  2. Increase Lagoon Mixing & Water Turbulence—The natural habitat for algae is at the surface of the water. If you disrupt that habitat, you also disrupt the algae growth in your wastewater lagoon. Different lagoon aeration systems will create differing amounts of turbulence. Fine bubble systems create a mild turbulence at the surface of the water, while coarse bubble systems are perhaps the best, as the large bubbles create vigorous turbulence. Surface aeration creates a tremendous amount of turbulence where the actual aerator is located. However, often that mixing energy is not as well distributed throughout the lagoon as compared to a fine or coarse bubble diffused system.
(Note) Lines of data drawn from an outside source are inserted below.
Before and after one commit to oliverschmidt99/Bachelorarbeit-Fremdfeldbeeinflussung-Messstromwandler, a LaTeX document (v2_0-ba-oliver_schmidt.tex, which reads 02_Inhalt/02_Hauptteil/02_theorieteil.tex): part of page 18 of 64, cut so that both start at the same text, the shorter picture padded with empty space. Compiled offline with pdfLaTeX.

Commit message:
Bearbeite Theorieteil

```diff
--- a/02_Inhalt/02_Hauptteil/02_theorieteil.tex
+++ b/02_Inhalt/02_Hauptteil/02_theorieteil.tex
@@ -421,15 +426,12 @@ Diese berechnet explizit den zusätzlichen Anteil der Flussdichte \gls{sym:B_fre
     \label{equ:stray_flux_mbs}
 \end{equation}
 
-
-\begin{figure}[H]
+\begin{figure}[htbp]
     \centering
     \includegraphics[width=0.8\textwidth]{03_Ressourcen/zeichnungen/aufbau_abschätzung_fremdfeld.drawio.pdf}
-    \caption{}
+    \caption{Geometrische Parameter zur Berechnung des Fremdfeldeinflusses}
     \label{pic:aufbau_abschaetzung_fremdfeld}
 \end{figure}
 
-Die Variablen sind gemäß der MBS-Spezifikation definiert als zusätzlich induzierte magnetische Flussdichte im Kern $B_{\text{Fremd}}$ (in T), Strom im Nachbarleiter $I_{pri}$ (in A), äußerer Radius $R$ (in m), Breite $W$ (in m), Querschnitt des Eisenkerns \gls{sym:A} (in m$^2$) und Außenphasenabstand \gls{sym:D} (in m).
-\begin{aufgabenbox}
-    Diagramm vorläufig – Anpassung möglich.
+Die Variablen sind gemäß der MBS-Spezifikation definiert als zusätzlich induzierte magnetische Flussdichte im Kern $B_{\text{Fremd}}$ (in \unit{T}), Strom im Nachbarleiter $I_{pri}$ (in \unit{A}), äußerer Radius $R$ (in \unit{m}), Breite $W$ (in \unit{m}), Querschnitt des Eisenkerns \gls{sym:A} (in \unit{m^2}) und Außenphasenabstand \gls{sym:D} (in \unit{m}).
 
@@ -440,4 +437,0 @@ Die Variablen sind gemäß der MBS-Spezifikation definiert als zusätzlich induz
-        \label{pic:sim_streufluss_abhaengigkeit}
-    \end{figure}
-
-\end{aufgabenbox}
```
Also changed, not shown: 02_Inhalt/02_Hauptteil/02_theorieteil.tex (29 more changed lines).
Either way, the more turbulence in the water, the better your chances are of preventing lagoon algae.

The MARS Aeration System can help prevent lagoon algae by boosting treatment while increasing mixing & turbulence—Download the MARS Aeration literature.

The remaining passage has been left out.